» Working data:

§

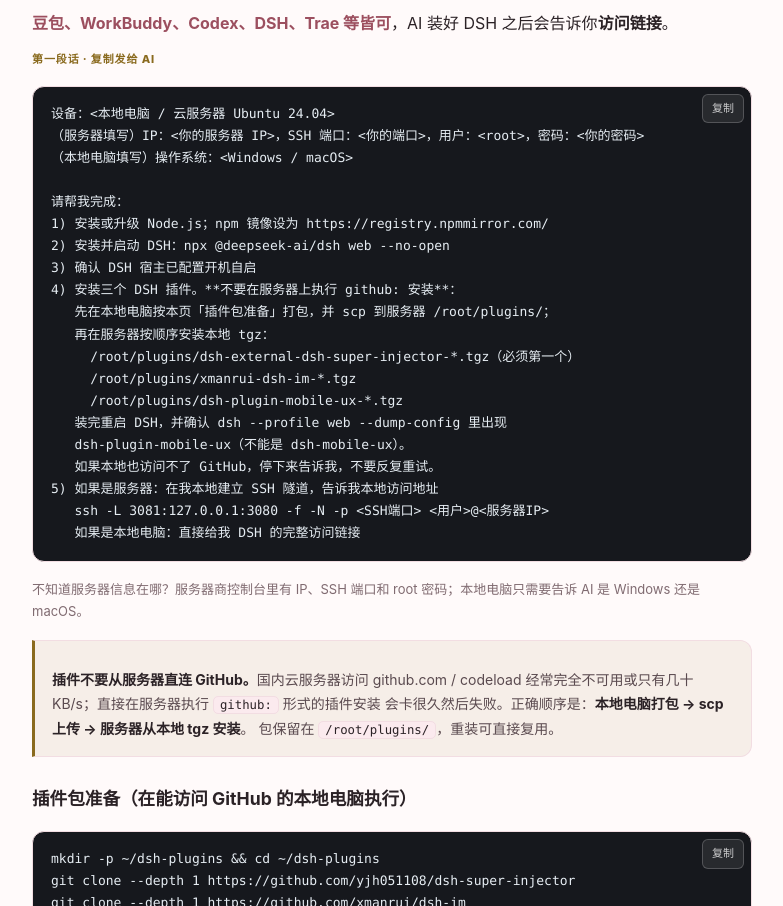
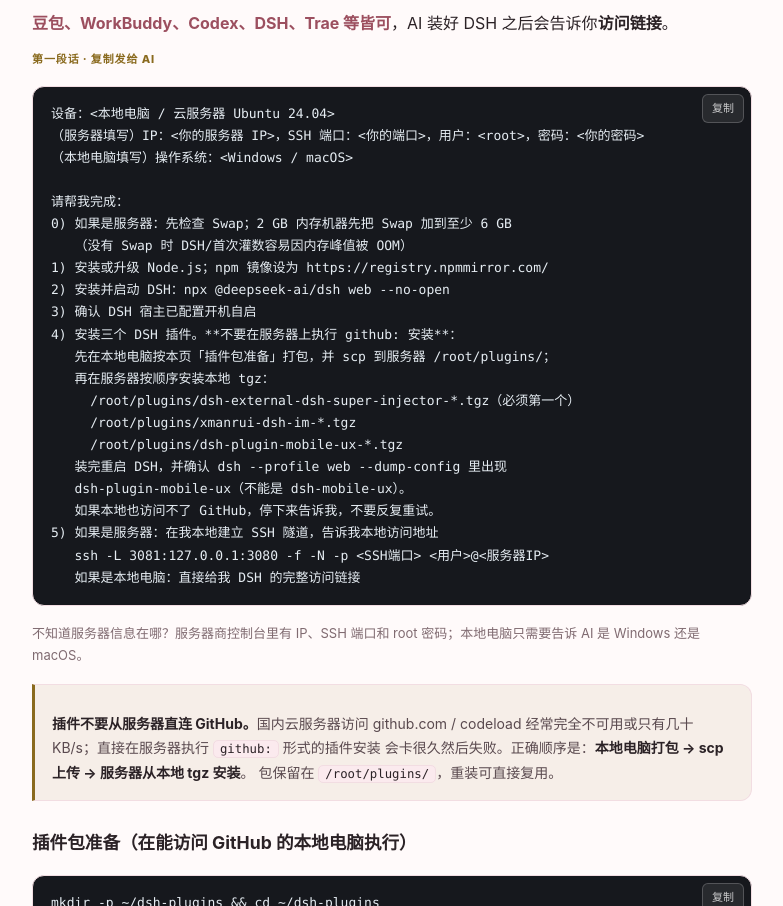
Before and after one commit to 68110923/xunlongjue-doc, a plain HTML site: page docs/getting-started/index.html in a window 1280 px wide. Shown: the part 1054-1960 px from the top of the page, without its empty margins (268-1051 px from the left). Drawn offline with Linux system fonts and the light colour scheme.

Commit message:
auto sync: xunlongjue-pro@fb43609

```diff
--- a/docs/getting-started/index.html
+++ b/docs/getting-started/index.html
@@ -125,6 +125,8 @@
 （本地电脑填写）操作系统：&lt;Windows / macOS&gt;
 
 请帮我完成：
+0) 如果是服务器：先检查 Swap；2 GB 内存机器先把 Swap 加到至少 6 GB
+   （没有 Swap 时 DSH/首次灌数容易因内存峰值被 OOM）
 1) 安装或升级 Node.js；npm 镜像设为 https://registry.npmmirror.com/
 2) 安装并启动 DSH：npx @deepseek-ai/dsh web --no-open
 3) 确认 DSH 宿主已配置开机自启
```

§

» Work to complete:
Which of the lines in the listing above include "xunlongjue"? Report each of them.

» Written answer:
Before and after one commit to 68110923/xunlongjue-doc, a plain HTML site: page docs/getting-started/index.html in a window 1280 px wide. Shown: the part 1054-1960 px from the top of the page, without its empty margins (268-1051 px from the left). Drawn offline with Linux system fonts and the light colour scheme.
auto sync: xunlongjue-pro@fb43609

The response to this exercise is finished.